While the groups make an effort to have their presence known on the blocks, not everyone is convinced. Harlan described how some people question whether this was a genuine attempt to create change. To him, reactions from such cynics show why it is important for volunteers not to act as if they are extensions of law enforcement but rather as what they are: community members looking to improve their neighborhoods. “The community already has apprehension with law enforcement, so if you’re seen as an agent there of, my willingness to come and talk to you will be temperate,” Harlan said.
Whenever Harlan’s family worries about his safety, he reassures his family about the benefits of walking the blocks. He tells his children that he is doing it for them — so that they are safe when they go to the store or when they hang out with friends.
Safety is not the only force driving volunteers to act on the streets. Tasha Thompson felt she was doing this for a higher purpose. “I’m a faith walker and I just walk by faith,” she said. “I believe that God had called me home to Chicago to do volunteer work as opposed to things I was doing in corporate America.”

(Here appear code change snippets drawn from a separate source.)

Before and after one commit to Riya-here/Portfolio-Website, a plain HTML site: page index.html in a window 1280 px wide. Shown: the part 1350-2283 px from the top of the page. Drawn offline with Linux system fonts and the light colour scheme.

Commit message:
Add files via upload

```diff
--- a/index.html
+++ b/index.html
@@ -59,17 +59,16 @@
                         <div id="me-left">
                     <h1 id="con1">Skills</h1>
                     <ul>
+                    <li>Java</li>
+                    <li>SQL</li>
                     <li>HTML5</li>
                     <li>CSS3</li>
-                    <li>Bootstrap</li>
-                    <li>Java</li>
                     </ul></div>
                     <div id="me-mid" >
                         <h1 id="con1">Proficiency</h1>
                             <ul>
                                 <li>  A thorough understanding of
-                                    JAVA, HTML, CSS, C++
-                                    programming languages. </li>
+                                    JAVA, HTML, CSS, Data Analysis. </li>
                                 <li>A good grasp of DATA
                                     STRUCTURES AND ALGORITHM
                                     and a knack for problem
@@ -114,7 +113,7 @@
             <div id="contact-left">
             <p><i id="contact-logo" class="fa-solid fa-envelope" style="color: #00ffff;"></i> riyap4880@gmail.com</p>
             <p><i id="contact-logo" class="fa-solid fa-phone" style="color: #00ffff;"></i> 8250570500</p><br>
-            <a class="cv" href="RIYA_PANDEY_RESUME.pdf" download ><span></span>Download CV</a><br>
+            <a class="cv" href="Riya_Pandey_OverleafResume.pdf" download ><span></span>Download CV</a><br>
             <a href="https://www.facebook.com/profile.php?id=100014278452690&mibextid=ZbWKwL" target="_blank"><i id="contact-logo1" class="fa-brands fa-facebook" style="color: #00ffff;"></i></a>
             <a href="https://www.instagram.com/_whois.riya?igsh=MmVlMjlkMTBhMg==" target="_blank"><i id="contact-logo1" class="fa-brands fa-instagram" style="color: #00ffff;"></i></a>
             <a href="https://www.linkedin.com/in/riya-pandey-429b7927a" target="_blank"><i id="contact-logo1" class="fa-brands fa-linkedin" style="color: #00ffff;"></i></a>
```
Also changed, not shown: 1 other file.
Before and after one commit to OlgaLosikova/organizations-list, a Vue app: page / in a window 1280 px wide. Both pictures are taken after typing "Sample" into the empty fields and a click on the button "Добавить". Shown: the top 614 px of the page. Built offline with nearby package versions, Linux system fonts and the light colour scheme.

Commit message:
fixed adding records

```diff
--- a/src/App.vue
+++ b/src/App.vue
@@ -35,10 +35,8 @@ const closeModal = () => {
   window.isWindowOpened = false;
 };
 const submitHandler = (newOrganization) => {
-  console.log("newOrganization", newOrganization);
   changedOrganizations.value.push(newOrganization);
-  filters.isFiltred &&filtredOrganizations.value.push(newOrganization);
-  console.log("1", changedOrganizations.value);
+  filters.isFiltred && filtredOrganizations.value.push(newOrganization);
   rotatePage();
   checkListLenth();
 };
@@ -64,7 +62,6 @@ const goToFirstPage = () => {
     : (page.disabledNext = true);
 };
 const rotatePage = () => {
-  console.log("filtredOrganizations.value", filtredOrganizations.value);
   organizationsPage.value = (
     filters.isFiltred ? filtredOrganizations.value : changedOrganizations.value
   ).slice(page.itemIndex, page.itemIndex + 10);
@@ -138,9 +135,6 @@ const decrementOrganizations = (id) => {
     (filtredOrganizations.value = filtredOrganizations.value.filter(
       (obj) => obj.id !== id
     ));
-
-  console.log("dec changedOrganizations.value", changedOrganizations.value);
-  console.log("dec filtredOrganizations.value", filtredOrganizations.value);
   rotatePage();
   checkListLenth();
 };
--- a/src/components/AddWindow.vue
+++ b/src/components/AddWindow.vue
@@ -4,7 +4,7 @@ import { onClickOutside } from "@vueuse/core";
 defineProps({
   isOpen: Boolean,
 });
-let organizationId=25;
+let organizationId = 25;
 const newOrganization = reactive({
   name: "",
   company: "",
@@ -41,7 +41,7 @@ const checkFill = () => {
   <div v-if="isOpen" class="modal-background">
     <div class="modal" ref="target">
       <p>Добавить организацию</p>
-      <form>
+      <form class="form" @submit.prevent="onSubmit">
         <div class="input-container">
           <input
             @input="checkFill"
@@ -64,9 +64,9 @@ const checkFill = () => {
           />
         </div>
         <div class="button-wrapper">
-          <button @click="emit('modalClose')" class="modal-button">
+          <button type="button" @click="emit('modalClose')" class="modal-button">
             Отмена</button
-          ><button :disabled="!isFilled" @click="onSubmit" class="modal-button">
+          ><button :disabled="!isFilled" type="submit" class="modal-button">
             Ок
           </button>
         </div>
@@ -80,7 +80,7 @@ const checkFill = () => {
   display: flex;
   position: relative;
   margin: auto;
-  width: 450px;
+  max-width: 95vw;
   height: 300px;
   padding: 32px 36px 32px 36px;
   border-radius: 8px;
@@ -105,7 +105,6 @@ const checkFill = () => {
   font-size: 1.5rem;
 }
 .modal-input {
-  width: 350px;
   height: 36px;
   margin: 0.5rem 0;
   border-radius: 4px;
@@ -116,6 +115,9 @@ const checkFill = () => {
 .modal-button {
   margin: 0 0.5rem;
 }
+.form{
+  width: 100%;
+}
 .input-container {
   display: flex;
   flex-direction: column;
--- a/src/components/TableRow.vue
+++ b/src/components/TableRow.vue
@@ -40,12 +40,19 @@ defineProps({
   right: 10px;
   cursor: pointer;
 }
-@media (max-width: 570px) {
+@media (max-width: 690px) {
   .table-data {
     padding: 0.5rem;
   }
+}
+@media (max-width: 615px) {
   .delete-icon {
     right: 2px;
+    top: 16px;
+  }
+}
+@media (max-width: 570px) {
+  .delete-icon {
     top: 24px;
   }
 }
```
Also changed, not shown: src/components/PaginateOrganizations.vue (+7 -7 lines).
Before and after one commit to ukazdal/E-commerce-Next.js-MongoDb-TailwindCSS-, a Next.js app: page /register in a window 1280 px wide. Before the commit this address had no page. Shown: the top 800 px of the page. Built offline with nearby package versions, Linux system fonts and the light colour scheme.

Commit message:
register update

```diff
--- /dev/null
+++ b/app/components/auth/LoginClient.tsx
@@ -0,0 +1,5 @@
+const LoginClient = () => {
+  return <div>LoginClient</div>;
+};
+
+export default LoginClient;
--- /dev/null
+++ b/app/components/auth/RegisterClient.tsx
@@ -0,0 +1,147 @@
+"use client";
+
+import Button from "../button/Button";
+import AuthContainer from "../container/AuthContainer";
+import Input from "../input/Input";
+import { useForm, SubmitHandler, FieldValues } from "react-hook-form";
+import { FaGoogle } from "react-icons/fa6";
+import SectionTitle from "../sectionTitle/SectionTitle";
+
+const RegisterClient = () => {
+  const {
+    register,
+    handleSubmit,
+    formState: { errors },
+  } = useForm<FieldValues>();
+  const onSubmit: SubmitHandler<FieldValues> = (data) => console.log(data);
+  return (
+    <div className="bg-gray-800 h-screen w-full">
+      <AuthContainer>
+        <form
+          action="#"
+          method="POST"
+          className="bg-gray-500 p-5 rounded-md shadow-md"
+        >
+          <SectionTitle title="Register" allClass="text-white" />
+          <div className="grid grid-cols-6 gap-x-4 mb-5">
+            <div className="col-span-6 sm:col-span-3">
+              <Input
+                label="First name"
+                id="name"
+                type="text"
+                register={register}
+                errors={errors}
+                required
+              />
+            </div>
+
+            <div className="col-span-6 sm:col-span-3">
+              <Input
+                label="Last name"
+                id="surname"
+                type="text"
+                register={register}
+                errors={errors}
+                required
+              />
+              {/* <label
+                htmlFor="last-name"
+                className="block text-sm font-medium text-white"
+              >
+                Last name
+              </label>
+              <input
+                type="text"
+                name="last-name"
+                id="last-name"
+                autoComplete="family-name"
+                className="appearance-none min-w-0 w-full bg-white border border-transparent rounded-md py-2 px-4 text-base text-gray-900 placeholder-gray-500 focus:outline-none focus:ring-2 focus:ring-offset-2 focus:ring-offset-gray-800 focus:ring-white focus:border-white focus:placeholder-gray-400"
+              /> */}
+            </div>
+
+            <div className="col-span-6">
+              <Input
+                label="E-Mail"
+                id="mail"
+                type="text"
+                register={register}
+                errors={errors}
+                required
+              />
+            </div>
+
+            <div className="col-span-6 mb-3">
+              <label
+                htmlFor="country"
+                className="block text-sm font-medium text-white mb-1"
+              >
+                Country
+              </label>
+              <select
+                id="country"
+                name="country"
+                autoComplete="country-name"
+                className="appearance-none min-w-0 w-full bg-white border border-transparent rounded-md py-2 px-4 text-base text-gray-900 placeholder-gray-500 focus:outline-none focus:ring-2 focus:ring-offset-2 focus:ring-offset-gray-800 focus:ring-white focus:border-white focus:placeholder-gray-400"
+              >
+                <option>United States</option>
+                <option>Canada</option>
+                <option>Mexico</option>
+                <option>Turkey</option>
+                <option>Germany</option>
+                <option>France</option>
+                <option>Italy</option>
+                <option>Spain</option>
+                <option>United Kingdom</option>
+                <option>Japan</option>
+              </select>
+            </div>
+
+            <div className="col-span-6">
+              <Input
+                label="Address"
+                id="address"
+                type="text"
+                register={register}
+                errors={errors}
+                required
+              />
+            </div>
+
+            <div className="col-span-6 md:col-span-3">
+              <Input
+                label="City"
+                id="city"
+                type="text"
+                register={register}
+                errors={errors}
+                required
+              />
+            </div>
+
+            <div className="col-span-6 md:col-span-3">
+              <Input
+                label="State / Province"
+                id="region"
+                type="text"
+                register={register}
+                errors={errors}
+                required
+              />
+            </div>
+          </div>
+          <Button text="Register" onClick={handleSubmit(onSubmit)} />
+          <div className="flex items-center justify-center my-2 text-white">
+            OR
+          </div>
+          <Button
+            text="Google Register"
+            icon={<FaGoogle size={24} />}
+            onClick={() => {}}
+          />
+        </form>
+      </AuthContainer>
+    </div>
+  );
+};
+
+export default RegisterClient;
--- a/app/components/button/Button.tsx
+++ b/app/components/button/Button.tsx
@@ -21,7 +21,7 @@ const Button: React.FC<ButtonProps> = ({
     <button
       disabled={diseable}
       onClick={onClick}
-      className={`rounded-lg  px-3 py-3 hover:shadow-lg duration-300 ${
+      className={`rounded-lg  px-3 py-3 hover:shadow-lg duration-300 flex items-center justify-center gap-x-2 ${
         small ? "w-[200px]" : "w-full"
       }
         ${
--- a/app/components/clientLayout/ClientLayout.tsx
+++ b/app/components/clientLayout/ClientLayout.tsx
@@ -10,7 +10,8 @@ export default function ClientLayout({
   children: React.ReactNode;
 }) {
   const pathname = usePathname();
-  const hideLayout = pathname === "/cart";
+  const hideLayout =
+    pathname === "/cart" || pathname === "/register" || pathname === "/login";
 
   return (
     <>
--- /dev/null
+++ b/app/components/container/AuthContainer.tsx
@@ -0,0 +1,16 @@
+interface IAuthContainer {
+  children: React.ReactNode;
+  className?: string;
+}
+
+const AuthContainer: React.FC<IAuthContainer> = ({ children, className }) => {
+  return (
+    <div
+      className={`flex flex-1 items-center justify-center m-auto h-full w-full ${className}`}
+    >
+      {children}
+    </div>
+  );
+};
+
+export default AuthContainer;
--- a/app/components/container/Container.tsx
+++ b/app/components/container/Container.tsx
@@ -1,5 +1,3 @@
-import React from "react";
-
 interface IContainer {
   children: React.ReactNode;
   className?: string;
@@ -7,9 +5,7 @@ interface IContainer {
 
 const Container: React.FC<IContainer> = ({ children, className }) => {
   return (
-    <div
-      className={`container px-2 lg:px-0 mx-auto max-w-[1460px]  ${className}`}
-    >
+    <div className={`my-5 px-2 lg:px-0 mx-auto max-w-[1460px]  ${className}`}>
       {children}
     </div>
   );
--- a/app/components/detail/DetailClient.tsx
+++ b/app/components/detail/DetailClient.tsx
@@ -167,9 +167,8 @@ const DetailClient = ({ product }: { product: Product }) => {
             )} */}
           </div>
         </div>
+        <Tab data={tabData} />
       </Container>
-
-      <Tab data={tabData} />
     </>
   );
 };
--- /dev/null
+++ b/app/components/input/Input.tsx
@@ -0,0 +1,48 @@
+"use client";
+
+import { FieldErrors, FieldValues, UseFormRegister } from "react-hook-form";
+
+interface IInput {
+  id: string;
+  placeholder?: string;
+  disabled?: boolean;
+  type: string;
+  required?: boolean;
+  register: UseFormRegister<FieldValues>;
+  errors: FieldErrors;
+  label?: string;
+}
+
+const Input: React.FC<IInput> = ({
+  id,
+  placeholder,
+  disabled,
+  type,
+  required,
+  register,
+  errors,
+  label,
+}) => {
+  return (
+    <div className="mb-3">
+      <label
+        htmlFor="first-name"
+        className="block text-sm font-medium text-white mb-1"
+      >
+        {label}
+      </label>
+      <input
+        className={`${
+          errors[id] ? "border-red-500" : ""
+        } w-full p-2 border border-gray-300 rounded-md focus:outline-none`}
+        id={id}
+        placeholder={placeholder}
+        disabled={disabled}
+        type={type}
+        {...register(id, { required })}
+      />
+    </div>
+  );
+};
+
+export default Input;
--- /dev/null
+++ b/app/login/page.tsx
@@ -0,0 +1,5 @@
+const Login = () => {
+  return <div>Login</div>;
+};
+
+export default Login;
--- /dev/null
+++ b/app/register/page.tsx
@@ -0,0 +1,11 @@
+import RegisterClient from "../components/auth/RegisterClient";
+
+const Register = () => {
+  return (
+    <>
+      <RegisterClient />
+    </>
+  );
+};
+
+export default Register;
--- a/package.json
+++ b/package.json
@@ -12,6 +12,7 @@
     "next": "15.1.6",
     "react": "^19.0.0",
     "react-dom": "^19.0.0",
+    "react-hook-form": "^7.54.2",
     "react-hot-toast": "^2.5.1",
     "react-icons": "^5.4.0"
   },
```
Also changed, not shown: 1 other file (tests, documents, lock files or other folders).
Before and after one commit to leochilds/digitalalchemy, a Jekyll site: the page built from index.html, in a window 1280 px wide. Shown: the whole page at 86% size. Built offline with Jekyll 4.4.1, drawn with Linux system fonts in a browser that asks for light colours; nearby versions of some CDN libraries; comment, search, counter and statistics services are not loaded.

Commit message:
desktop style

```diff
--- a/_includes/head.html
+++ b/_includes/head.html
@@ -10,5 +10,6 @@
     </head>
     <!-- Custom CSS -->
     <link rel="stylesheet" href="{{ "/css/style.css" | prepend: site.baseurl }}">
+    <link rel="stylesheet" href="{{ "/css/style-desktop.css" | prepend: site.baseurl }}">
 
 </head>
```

Prior to the program, Thompson worked as a vice president of financial aid for a management company. Now Thompson leads a group that covers a few blocks on the south side of Chicago. She explains that she finds it rewarding when she is able to create connections with others. “For every person that I’ve been talking with, I did something. The interaction was powerful,” said Thompson. “I did something to change something in their life.”
According to Rider and other volunteers, the initiative is helping decrease the violence in specific neighborhoods. Its consistency has also created a sense of trust and accountability — both among regular volunteers and members of the broader community. Every weekend, for example, the “sisters” gather to listen to Ms. Judy gain confidence to handle her situation, and she notices if they are late. Harlan also describes how a young man reached out to his group for an opportunity to pursue music. After connecting him to a possible opportunity, Harlan did not see him for a month. When the group later bumped into the young boy, he was surprised to see that they still showed up every weekend. This moment reminded Harlan of a saying his father would use during his public speeches: “People don’t care how much you know until they know how much you care,” he said. “When you show people how much you care, then they move.”
Currently the program is done for the summer and staff members are debriefing on the effectiveness of the program. Although the “Brothers” and “Sisters” will be gone for a couple of weeks, many are positive that they will continue to serve on the streets.
Simply teaching kids about the science of the climate crisis isn’t enough. To prevent feelings of disempowerment, they need to see how they can make a meaningful impact.
As the pandemic continues to devastate America’s poorest, coalitions of unhoused people are finding inspiration in the powerful history of homeless organizing.
Research shows why right-wing actors trying to reap the tactical benefits of nonviolent action often fail to meet its standards.